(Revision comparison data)
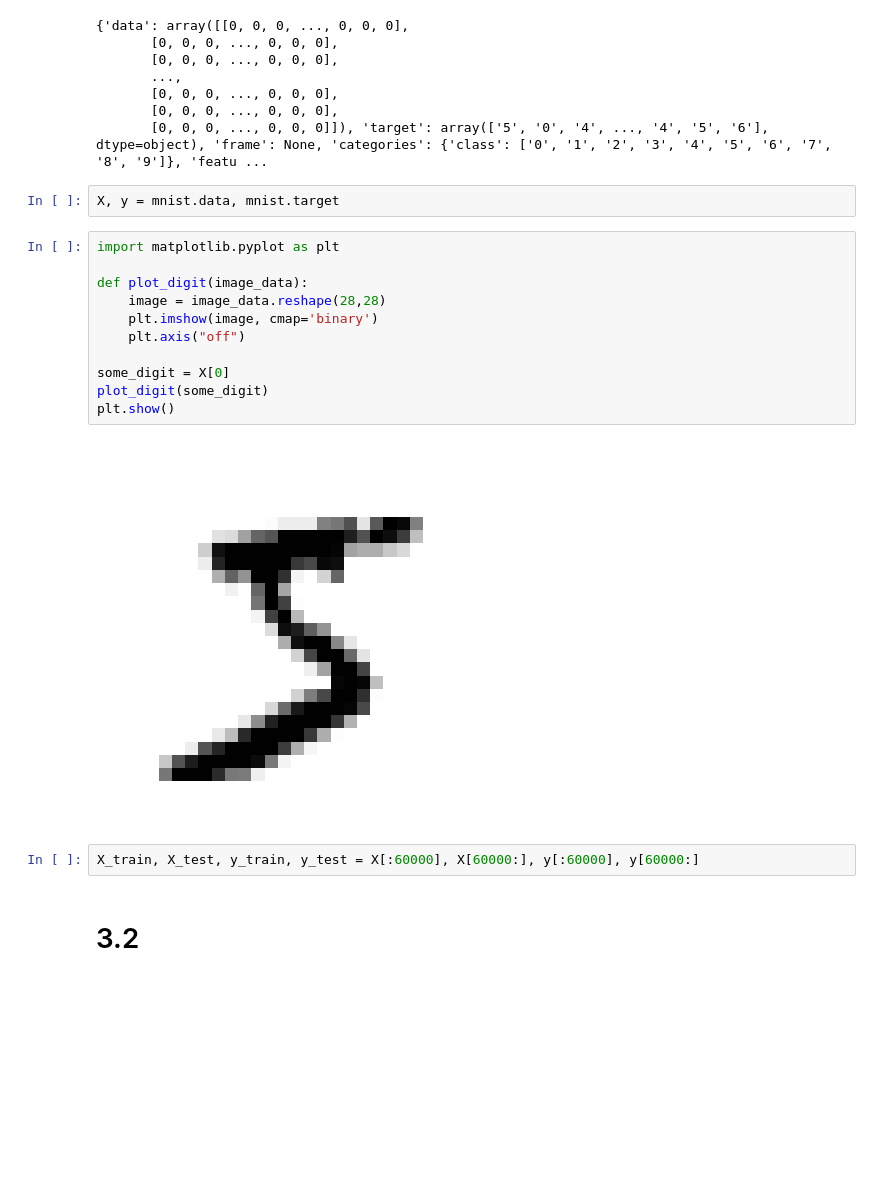
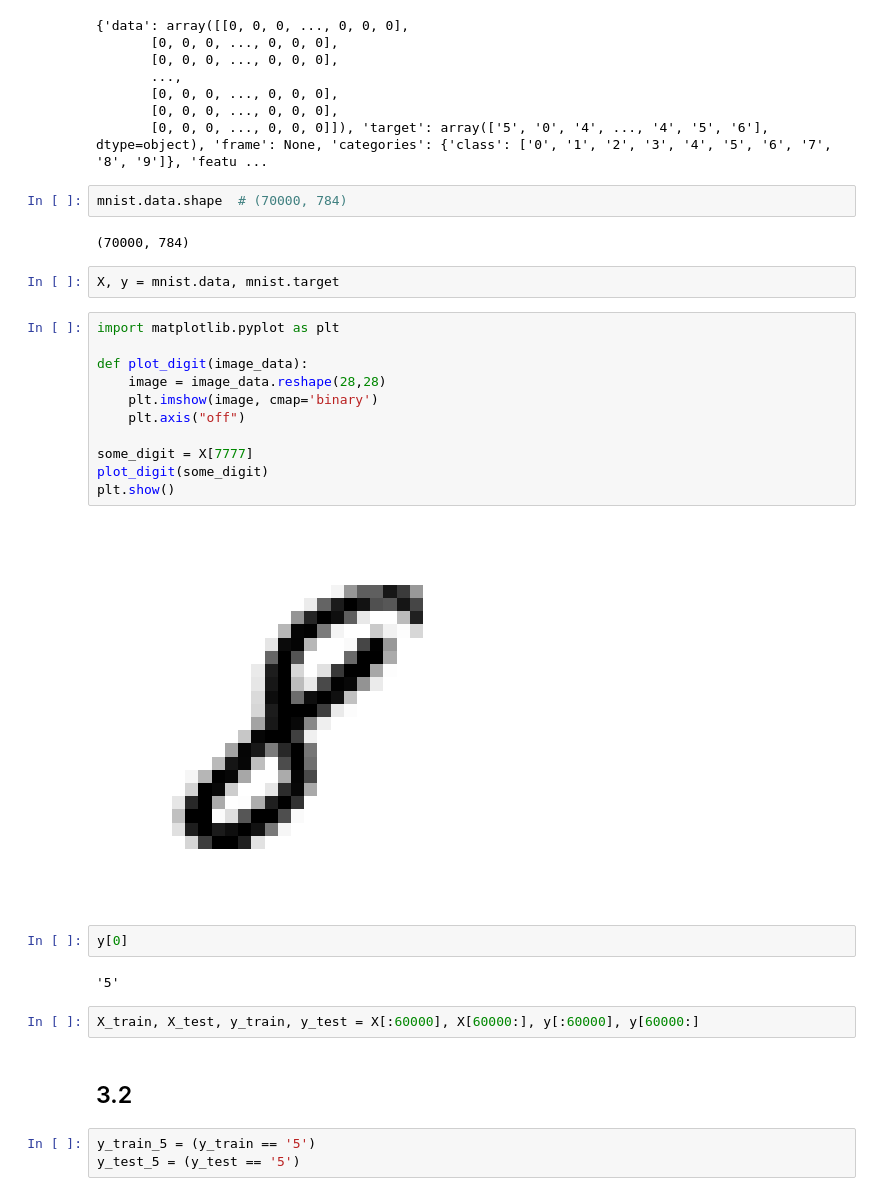
Before and after one commit to dohyoung1234/hands_on_machine_learning, a Jupyter notebook: aa.ipynb, the cells around one changed output. Drawn from its saved outputs; the diff is of its cells as text; blank space fills up the shorter version.

```diff
--- a/aa.ipynb
+++ b/aa.ipynb
@@ -14,22 +16,33 @@ print(mnist)
        [0, 0, 0, ..., 0, 0, 0],
        [0, 0, 0, ..., 0, 0, 0],
        [0, 0, 0, ..., 0, 0, 0]]), 'target': array(['5', '0', '4', ..., '4', '5', '6'], dtype=object), 'frame': None, 'categories': {'class': ['0', '1', '2', '3', '4', '5', '6', '7', '8', '9']}, 'featu ...
+# %%
+mnist.data.shape  # (70000, 784)
+# %% [output]
+(70000, 784)
 # %%
 X, y = mnist.data, mnist.target
 # %%
 import matplotlib.pyplot as plt
 
 def plot_digit(image_data):
     image = image_data.reshape(28,28)
     plt.imshow(image, cmap='binary')
     plt.axis("off")
 
-some_digit = X[0]
+some_digit = X[7777]
 plot_digit(some_digit)
 plt.show()
 # %% [output]
-[figure, old version]
+[figure, new version]
+# %%
+y[0]
+# %% [output]
+'5'
 # %%
 X_train, X_test, y_train, y_test = X[:60000], X[60000:], y[:60000], y[60000:]
 # %% [markdown]
-# 3.2
+## 3.2
+# %%
+y_train_5 = (y_train == '5')
+y_test_5 = (y_test == '5')
```
Also changed, not shown: parts of 17 cells of this notebook.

(WORK REQUEST) Identify the lines of the entries containing the string "target". Copy each such line.

(OUTPUT BELOW)
        [0, 0, 0, ..., 0, 0, 0]]), 'target': array(['5', '0', '4', ..., '4', '5', '6'], dtype=object), 'frame': None, 'categories': {'class': ['0', '1', '2', '3', '4', '5', '6', '7', '8', '9']}, 'featu ...
 X, y = mnist.data, mnist.target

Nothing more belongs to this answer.